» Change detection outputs

++++++++++++++++++++

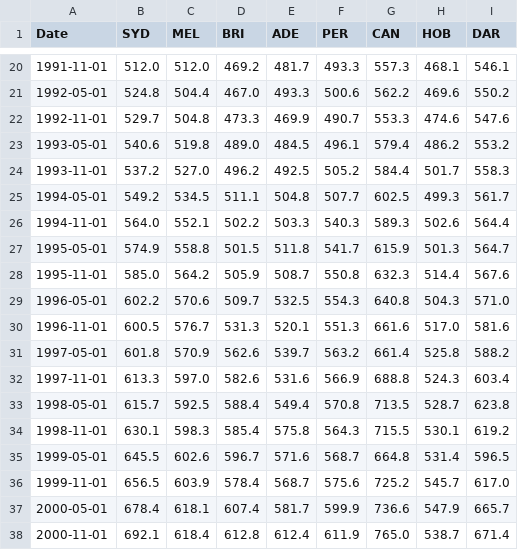
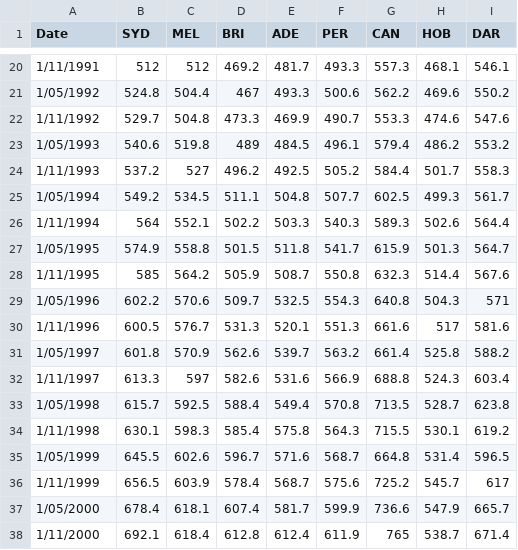
Before and after one commit to my-wealth-analyst/website-build, a CSV file: media_files/datasets/annualincome.csv, drawn as a sheet; only a part is shown, gaps mark what is left out; the diff covers the shown part only.

```diff
--- a/media_files/datasets/annualincome.csv
+++ b/media_files/datasets/annualincome.csv
@@ -20,19 +20,19 @@ Date,SYD,MEL,BRI,ADE,PER,CAN,HOB,DAR
-1991-11-01,512.0,512.0,469.2,481.7,493.3,557.3,468.1,546.1
-1992-05-01,524.8,504.4,467.0,493.3,500.6,562.2,469.6,550.2
-1992-11-01,529.7,504.8,473.3,469.9,490.7,553.3,474.6,547.6
-1993-05-01,540.6,519.8,489.0,484.5,496.1,579.4,486.2,553.2
-1993-11-01,537.2,527.0,496.2,492.5,505.2,584.4,501.7,558.3
-1994-05-01,549.2,534.5,511.1,504.8,507.7,602.5,499.3,561.7
-1994-11-01,564.0,552.1,502.2,503.3,540.3,589.3,502.6,564.4
-1995-05-01,574.9,558.8,501.5,511.8,541.7,615.9,501.3,564.7
-1995-11-01,585.0,564.2,505.9,508.7,550.8,632.3,514.4,567.6
-1996-05-01,602.2,570.6,509.7,532.5,554.3,640.8,504.3,571.0
-1996-11-01,600.5,576.7,531.3,520.1,551.3,661.6,517.0,581.6
-1997-05-01,601.8,570.9,562.6,539.7,563.2,661.4,525.8,588.2
-1997-11-01,613.3,597.0,582.6,531.6,566.9,688.8,524.3,603.4
-1998-05-01,615.7,592.5,588.4,549.4,570.8,713.5,528.7,623.8
-1998-11-01,630.1,598.3,585.4,575.8,564.3,715.5,530.1,619.2
-1999-05-01,645.5,602.6,596.7,571.6,568.7,664.8,531.4,596.5
-1999-11-01,656.5,603.9,578.4,568.7,575.6,725.2,545.7,617.0
-2000-05-01,678.4,618.1,607.4,581.7,599.9,736.6,547.9,665.7
-2000-11-01,692.1,618.4,612.8,612.4,611.9,765.0,538.7,671.4
+1/11/1991,512,512,469.2,481.7,493.3,557.3,468.1,546.1
+1/05/1992,524.8,504.4,467,493.3,500.6,562.2,469.6,550.2
+1/11/1992,529.7,504.8,473.3,469.9,490.7,553.3,474.6,547.6
+1/05/1993,540.6,519.8,489,484.5,496.1,579.4,486.2,553.2
+1/11/1993,537.2,527,496.2,492.5,505.2,584.4,501.7,558.3
+1/05/1994,549.2,534.5,511.1,504.8,507.7,602.5,499.3,561.7
+1/11/1994,564,552.1,502.2,503.3,540.3,589.3,502.6,564.4
+1/05/1995,574.9,558.8,501.5,511.8,541.7,615.9,501.3,564.7
+1/11/1995,585,564.2,505.9,508.7,550.8,632.3,514.4,567.6
+1/05/1996,602.2,570.6,509.7,532.5,554.3,640.8,504.3,571
+1/11/1996,600.5,576.7,531.3,520.1,551.3,661.6,517,581.6
+1/05/1997,601.8,570.9,562.6,539.7,563.2,661.4,525.8,588.2
+1/11/1997,613.3,597,582.6,531.6,566.9,688.8,524.3,603.4
+1/05/1998,615.7,592.5,588.4,549.4,570.8,713.5,528.7,623.8
+1/11/1998,630.1,598.3,585.4,575.8,564.3,715.5,530.1,619.2
+1/05/1999,645.5,602.6,596.7,571.6,568.7,664.8,531.4,596.5
+1/11/1999,656.5,603.9,578.4,568.7,575.6,725.2,545.7,617
+1/05/2000,678.4,618.1,607.4,581.7,599.9,736.6,547.9,665.7
+1/11/2000,692.1,618.4,612.8,612.4,611.9,765,538.7,671.4
```
Also changed, not shown: 87 edited cells elsewhere in this file, media_files/datasets/allordsperatio.csv, media_files/datasets/bitcoin.csv, 14 other files.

++++++++++++++++++++

» Your goal
Your answer must be an exact copy of the records, with no pictures in it.

» Output of the exercise
Before and after one commit to my-wealth-analyst/website-build, a CSV file: media_files/datasets/annualincome.csv, drawn as a sheet; only a part is shown, gaps mark what is left out; the diff covers the shown part only.

```diff
--- a/media_files/datasets/annualincome.csv
+++ b/media_files/datasets/annualincome.csv
@@ -20,19 +20,19 @@ Date,SYD,MEL,BRI,ADE,PER,CAN,HOB,DAR
-1991-11-01,512.0,512.0,469.2,481.7,493.3,557.3,468.1,546.1
-1992-05-01,524.8,504.4,467.0,493.3,500.6,562.2,469.6,550.2
-1992-11-01,529.7,504.8,473.3,469.9,490.7,553.3,474.6,547.6
-1993-05-01,540.6,519.8,489.0,484.5,496.1,579.4,486.2,553.2
-1993-11-01,537.2,527.0,496.2,492.5,505.2,584.4,501.7,558.3
-1994-05-01,549.2,534.5,511.1,504.8,507.7,602.5,499.3,561.7
-1994-11-01,564.0,552.1,502.2,503.3,540.3,589.3,502.6,564.4
-1995-05-01,574.9,558.8,501.5,511.8,541.7,615.9,501.3,564.7
-1995-11-01,585.0,564.2,505.9,508.7,550.8,632.3,514.4,567.6
-1996-05-01,602.2,570.6,509.7,532.5,554.3,640.8,504.3,571.0
-1996-11-01,600.5,576.7,531.3,520.1,551.3,661.6,517.0,581.6
-1997-05-01,601.8,570.9,562.6,539.7,563.2,661.4,525.8,588.2
-1997-11-01,613.3,597.0,582.6,531.6,566.9,688.8,524.3,603.4
-1998-05-01,615.7,592.5,588.4,549.4,570.8,713.5,528.7,623.8
-1998-11-01,630.1,598.3,585.4,575.8,564.3,715.5,530.1,619.2
-1999-05-01,645.5,602.6,596.7,571.6,568.7,664.8,531.4,596.5
-1999-11-01,656.5,603.9,578.4,568.7,575.6,725.2,545.7,617.0
-2000-05-01,678.4,618.1,607.4,581.7,599.9,736.6,547.9,665.7
-2000-11-01,692.1,618.4,612.8,612.4,611.9,765.0,538.7,671.4
+1/11/1991,512,512,469.2,481.7,493.3,557.3,468.1,546.1
+1/05/1992,524.8,504.4,467,493.3,500.6,562.2,469.6,550.2
+1/11/1992,529.7,504.8,473.3,469.9,490.7,553.3,474.6,547.6
+1/05/1993,540.6,519.8,489,484.5,496.1,579.4,486.2,553.2
+1/11/1993,537.2,527,496.2,492.5,505.2,584.4,501.7,558.3
+1/05/1994,549.2,534.5,511.1,504.8,507.7,602.5,499.3,561.7
+1/11/1994,564,552.1,502.2,503.3,540.3,589.3,502.6,564.4
+1/05/1995,574.9,558.8,501.5,511.8,541.7,615.9,501.3,564.7
+1/11/1995,585,564.2,505.9,508.7,550.8,632.3,514.4,567.6
+1/05/1996,602.2,570.6,509.7,532.5,554.3,640.8,504.3,571
+1/11/1996,600.5,576.7,531.3,520.1,551.3,661.6,517,581.6
+1/05/1997,601.8,570.9,562.6,539.7,563.2,661.4,525.8,588.2
+1/11/1997,613.3,597,582.6,531.6,566.9,688.8,524.3,603.4
+1/05/1998,615.7,592.5,588.4,549.4,570.8,713.5,528.7,623.8
+1/11/1998,630.1,598.3,585.4,575.8,564.3,715.5,530.1,619.2
+1/05/1999,645.5,602.6,596.7,571.6,568.7,664.8,531.4,596.5
+1/11/1999,656.5,603.9,578.4,568.7,575.6,725.2,545.7,617
+1/05/2000,678.4,618.1,607.4,581.7,599.9,736.6,547.9,665.7
+1/11/2000,692.1,618.4,612.8,612.4,611.9,765,538.7,671.4
```
Also changed, not shown: 87 edited cells elsewhere in this file, media_files/datasets/allordsperatio.csv, media_files/datasets/bitcoin.csv, 14 other files.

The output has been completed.